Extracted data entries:
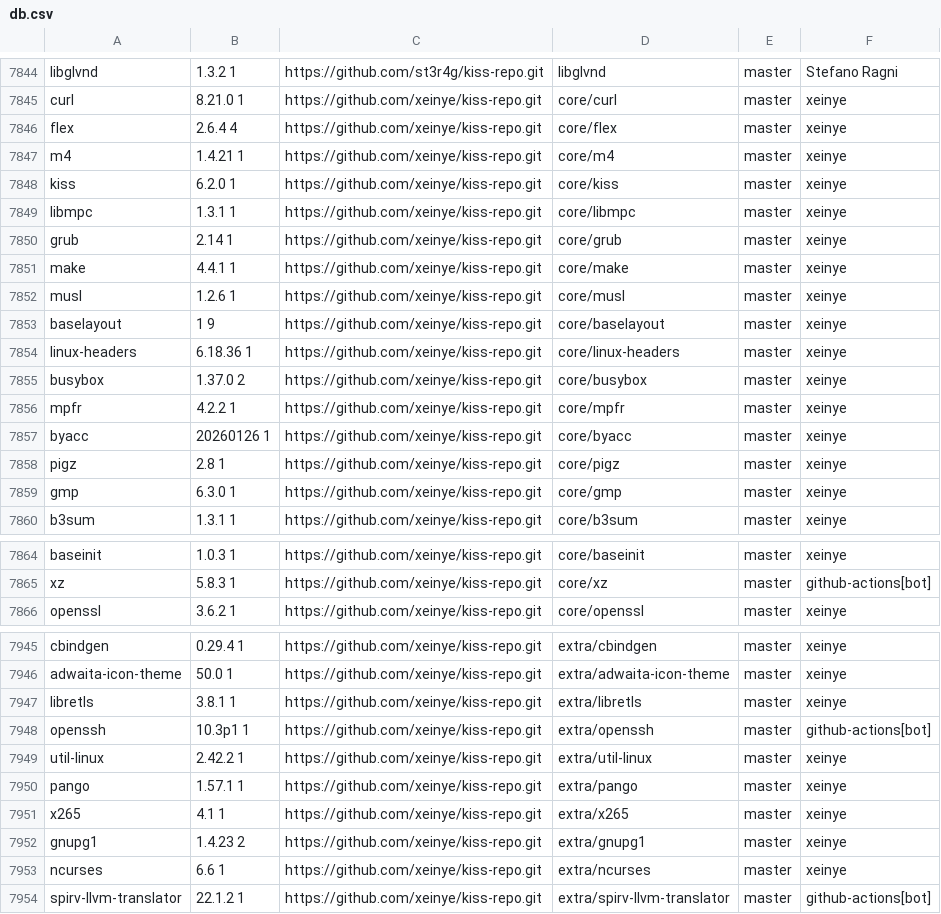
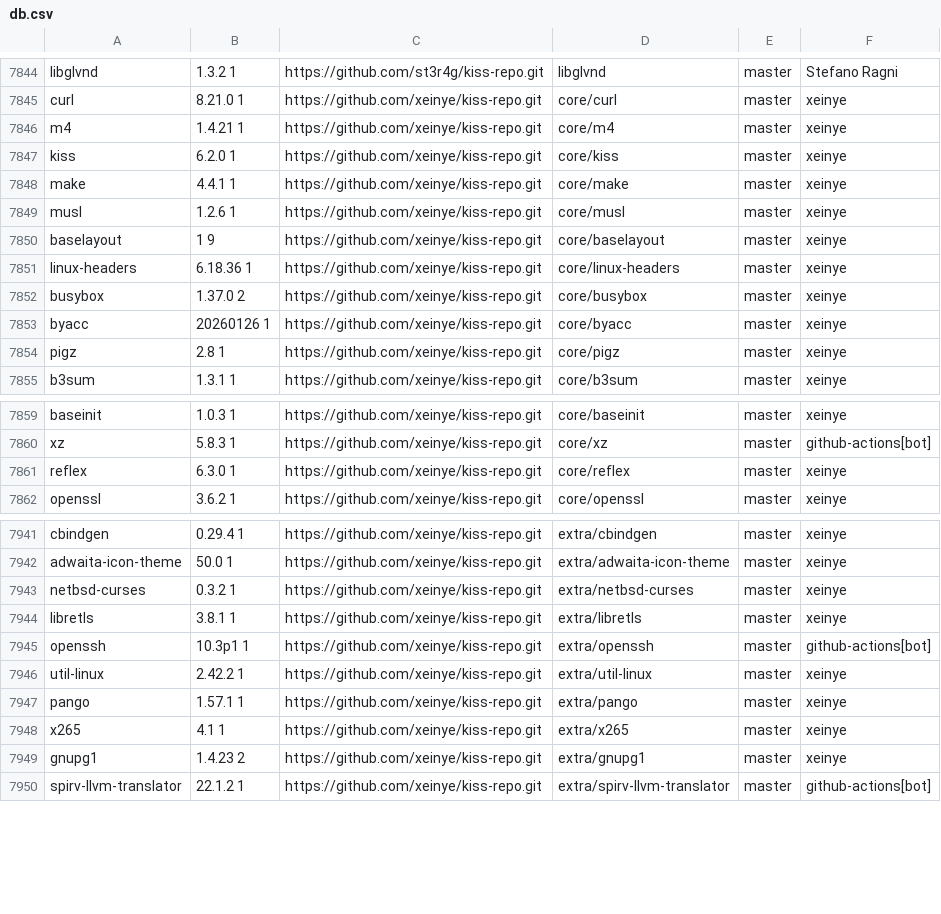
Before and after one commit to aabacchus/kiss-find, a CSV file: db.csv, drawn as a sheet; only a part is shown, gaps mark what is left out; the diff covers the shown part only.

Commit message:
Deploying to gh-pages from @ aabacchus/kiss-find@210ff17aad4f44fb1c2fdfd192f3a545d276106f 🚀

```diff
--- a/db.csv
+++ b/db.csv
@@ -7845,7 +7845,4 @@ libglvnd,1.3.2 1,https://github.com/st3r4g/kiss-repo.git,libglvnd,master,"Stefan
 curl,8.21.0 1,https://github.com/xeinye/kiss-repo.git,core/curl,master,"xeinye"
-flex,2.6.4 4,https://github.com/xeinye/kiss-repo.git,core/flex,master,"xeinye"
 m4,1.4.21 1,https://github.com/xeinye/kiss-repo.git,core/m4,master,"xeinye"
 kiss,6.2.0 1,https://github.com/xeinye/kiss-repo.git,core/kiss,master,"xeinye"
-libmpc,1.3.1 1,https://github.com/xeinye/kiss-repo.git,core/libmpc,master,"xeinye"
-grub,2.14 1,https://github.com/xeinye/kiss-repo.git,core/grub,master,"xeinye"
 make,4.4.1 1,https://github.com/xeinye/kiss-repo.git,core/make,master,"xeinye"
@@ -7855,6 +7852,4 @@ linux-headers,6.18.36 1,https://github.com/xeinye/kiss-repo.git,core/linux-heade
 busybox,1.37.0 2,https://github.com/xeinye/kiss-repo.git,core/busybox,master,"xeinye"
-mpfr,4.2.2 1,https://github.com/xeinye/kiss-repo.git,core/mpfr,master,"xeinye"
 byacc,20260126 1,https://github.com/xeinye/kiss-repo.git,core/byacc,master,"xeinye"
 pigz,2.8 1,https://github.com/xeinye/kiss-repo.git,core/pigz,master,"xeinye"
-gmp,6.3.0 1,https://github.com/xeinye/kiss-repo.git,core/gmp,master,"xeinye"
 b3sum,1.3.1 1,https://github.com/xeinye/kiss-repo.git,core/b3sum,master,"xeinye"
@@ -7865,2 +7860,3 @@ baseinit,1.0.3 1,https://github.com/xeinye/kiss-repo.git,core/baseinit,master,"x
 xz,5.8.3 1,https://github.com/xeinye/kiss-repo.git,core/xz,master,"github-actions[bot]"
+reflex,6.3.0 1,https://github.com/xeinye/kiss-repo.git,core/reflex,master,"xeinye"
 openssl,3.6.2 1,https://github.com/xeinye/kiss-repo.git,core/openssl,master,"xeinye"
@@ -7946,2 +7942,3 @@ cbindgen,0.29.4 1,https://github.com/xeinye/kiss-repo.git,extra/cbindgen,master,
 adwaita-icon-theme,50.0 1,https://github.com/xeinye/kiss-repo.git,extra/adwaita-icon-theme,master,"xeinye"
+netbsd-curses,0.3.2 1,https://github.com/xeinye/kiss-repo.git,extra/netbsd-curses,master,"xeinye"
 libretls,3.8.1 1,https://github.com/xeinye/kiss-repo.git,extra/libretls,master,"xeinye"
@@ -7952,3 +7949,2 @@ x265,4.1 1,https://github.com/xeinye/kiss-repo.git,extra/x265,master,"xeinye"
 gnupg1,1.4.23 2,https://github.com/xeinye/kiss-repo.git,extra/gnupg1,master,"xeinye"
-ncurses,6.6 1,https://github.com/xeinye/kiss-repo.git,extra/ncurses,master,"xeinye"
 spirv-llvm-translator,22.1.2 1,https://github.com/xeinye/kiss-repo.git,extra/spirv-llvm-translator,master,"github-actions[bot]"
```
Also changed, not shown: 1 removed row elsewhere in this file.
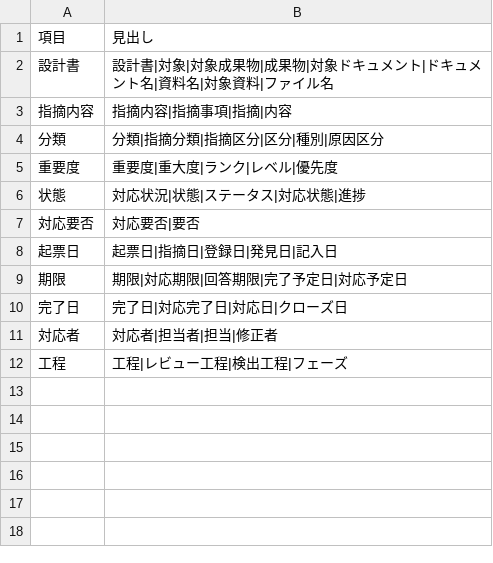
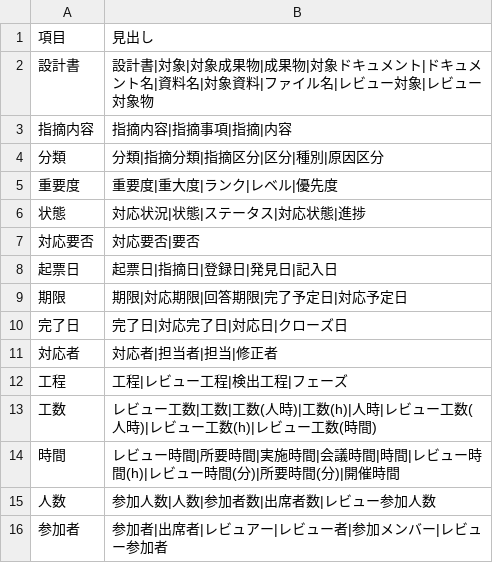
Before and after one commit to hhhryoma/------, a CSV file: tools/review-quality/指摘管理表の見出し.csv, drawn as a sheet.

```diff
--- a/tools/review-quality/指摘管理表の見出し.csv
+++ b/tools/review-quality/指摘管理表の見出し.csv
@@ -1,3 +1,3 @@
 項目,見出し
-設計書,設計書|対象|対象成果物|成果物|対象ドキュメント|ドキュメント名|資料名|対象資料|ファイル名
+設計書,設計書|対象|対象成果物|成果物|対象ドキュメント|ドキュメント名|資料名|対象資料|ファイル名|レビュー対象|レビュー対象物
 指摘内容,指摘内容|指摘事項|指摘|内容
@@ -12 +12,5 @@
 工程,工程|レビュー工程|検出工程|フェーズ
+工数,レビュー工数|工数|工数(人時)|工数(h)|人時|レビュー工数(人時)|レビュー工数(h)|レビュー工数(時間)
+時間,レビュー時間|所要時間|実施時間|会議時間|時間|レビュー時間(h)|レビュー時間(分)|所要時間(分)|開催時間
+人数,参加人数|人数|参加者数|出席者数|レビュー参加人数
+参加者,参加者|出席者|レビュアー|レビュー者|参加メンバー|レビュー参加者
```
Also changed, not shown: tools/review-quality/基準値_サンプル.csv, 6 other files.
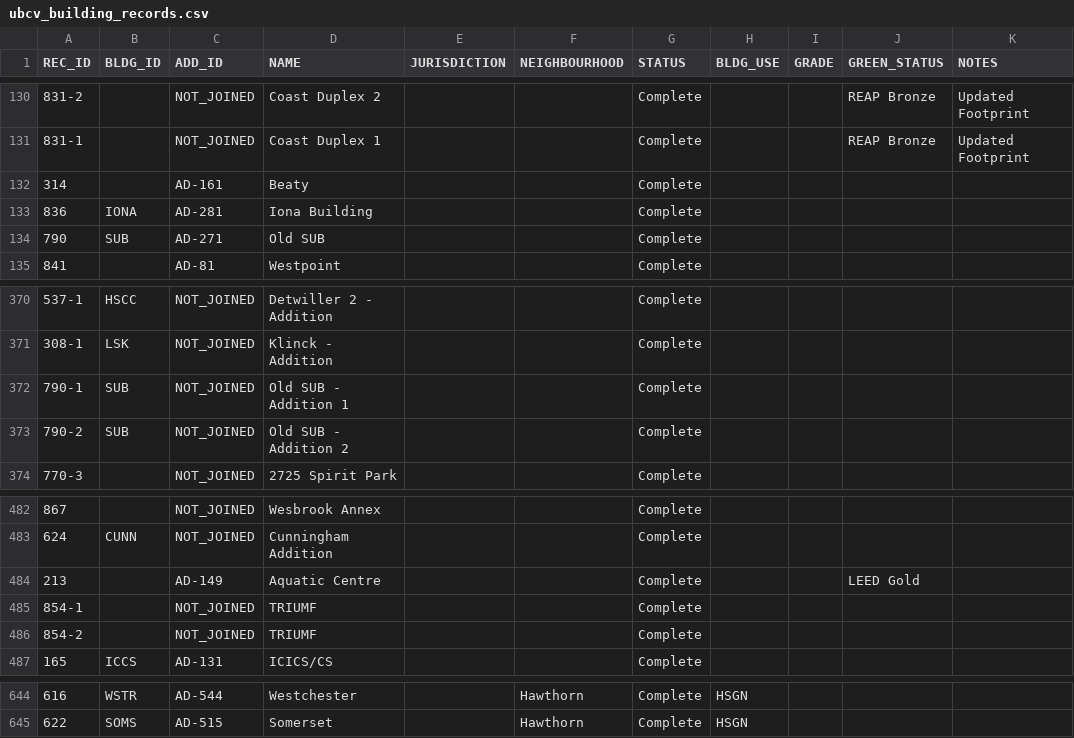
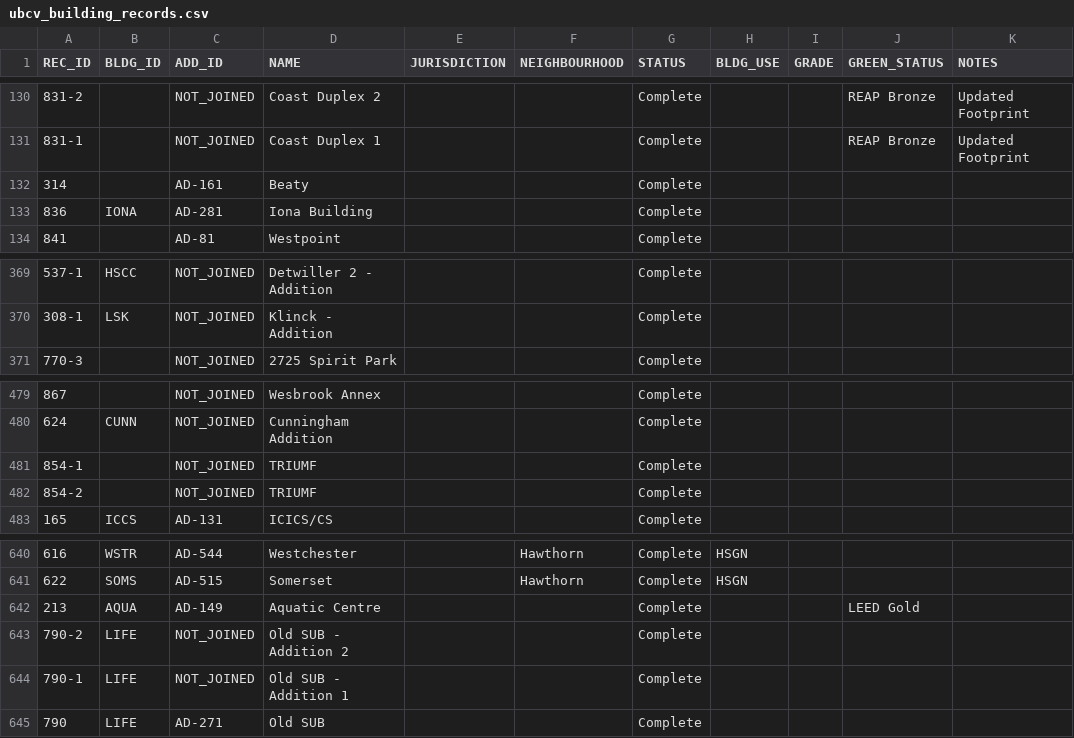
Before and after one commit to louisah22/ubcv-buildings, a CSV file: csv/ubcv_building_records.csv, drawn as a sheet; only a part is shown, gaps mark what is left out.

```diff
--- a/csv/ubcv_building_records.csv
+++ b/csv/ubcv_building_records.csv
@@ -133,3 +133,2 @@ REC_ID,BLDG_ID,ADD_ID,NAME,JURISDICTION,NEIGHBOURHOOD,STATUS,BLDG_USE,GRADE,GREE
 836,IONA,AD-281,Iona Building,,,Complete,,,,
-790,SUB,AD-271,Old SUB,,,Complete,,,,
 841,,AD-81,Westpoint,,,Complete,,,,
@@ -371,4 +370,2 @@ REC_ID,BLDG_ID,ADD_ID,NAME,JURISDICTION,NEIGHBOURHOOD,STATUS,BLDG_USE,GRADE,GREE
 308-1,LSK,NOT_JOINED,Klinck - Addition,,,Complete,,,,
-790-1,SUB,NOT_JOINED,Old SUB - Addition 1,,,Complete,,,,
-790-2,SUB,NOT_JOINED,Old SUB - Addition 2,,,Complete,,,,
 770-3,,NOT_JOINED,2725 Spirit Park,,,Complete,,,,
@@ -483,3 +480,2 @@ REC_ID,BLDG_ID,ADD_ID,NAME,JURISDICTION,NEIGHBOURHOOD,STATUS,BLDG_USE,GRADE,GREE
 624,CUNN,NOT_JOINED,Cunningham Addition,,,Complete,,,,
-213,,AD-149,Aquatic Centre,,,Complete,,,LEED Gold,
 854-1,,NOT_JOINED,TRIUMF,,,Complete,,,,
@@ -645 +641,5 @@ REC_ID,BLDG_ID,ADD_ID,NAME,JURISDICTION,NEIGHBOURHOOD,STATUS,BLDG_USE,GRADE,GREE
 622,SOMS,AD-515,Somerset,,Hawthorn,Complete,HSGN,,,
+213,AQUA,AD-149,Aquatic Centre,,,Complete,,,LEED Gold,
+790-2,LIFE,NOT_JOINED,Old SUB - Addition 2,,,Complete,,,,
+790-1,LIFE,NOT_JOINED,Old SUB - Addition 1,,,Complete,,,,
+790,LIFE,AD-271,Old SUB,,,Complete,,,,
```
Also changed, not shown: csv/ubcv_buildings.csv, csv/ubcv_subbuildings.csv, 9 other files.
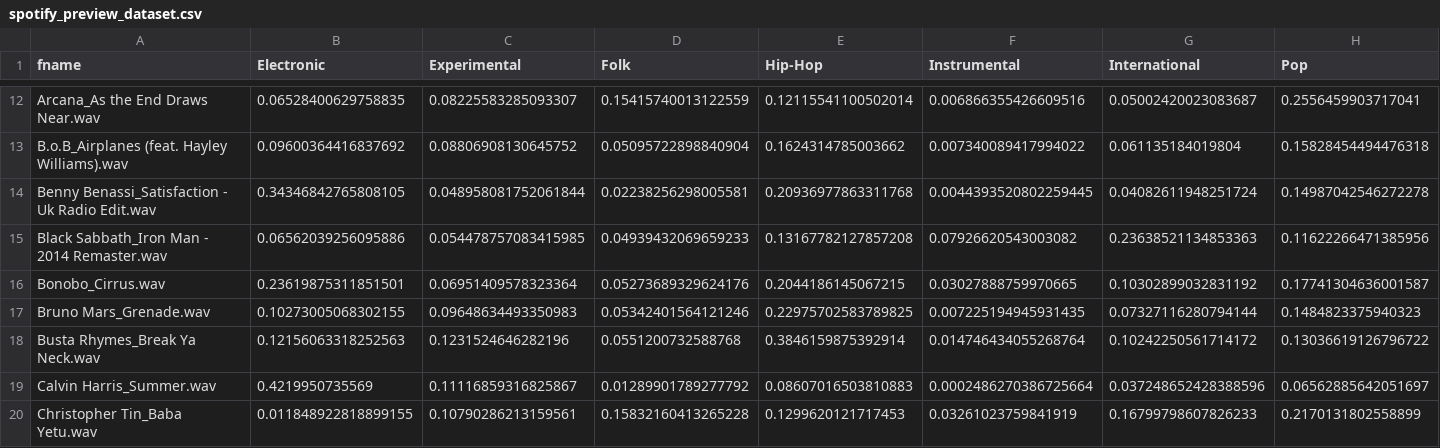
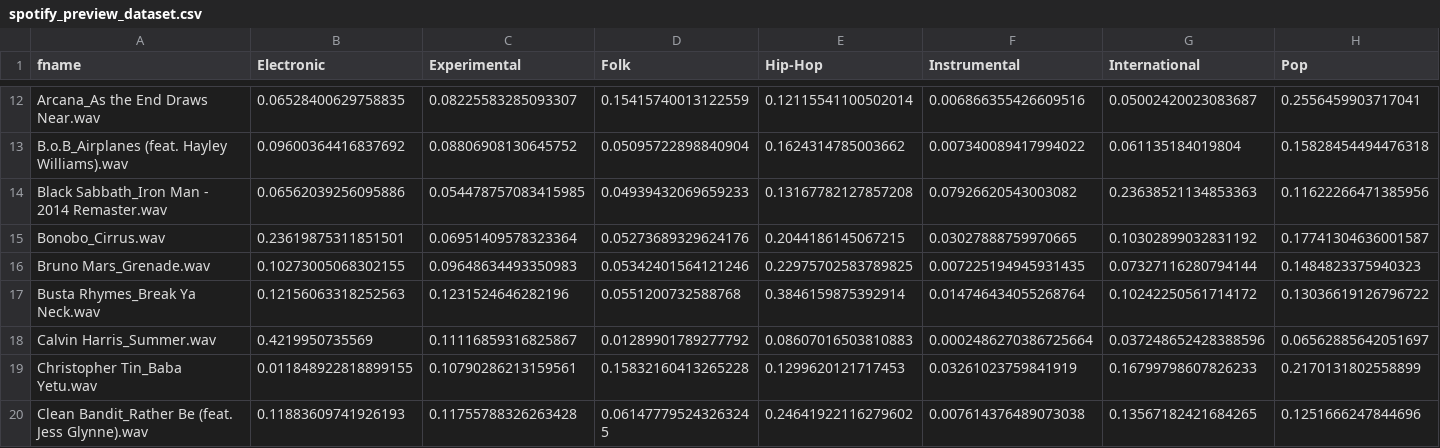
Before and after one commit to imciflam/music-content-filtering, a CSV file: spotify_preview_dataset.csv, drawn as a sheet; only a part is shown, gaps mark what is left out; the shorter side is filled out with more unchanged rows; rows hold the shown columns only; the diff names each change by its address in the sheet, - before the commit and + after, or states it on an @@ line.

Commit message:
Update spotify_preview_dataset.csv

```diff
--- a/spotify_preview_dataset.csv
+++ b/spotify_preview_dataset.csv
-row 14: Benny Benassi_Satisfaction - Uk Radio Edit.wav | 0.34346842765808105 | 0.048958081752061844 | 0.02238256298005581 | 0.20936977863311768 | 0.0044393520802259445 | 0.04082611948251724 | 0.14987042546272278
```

* Problem to work on
Keep to the lines from the one containing "an @@ line." to the end of the entries above, and retype them exactly.

* Task response
Before and after one commit to imciflam/music-content-filtering, a CSV file: spotify_preview_dataset.csv, drawn as a sheet; only a part is shown, gaps mark what is left out; the shorter side is filled out with more unchanged rows; rows hold the shown columns only; the diff names each change by its address in the sheet, - before the commit and + after, or states it on an @@ line.

Commit message:
Update spotify_preview_dataset.csv

```diff
--- a/spotify_preview_dataset.csv
+++ b/spotify_preview_dataset.csv
-row 14: Benny Benassi_Satisfaction - Uk Radio Edit.wav | 0.34346842765808105 | 0.048958081752061844 | 0.02238256298005581 | 0.20936977863311768 | 0.0044393520802259445 | 0.04082611948251724 | 0.14987042546272278
```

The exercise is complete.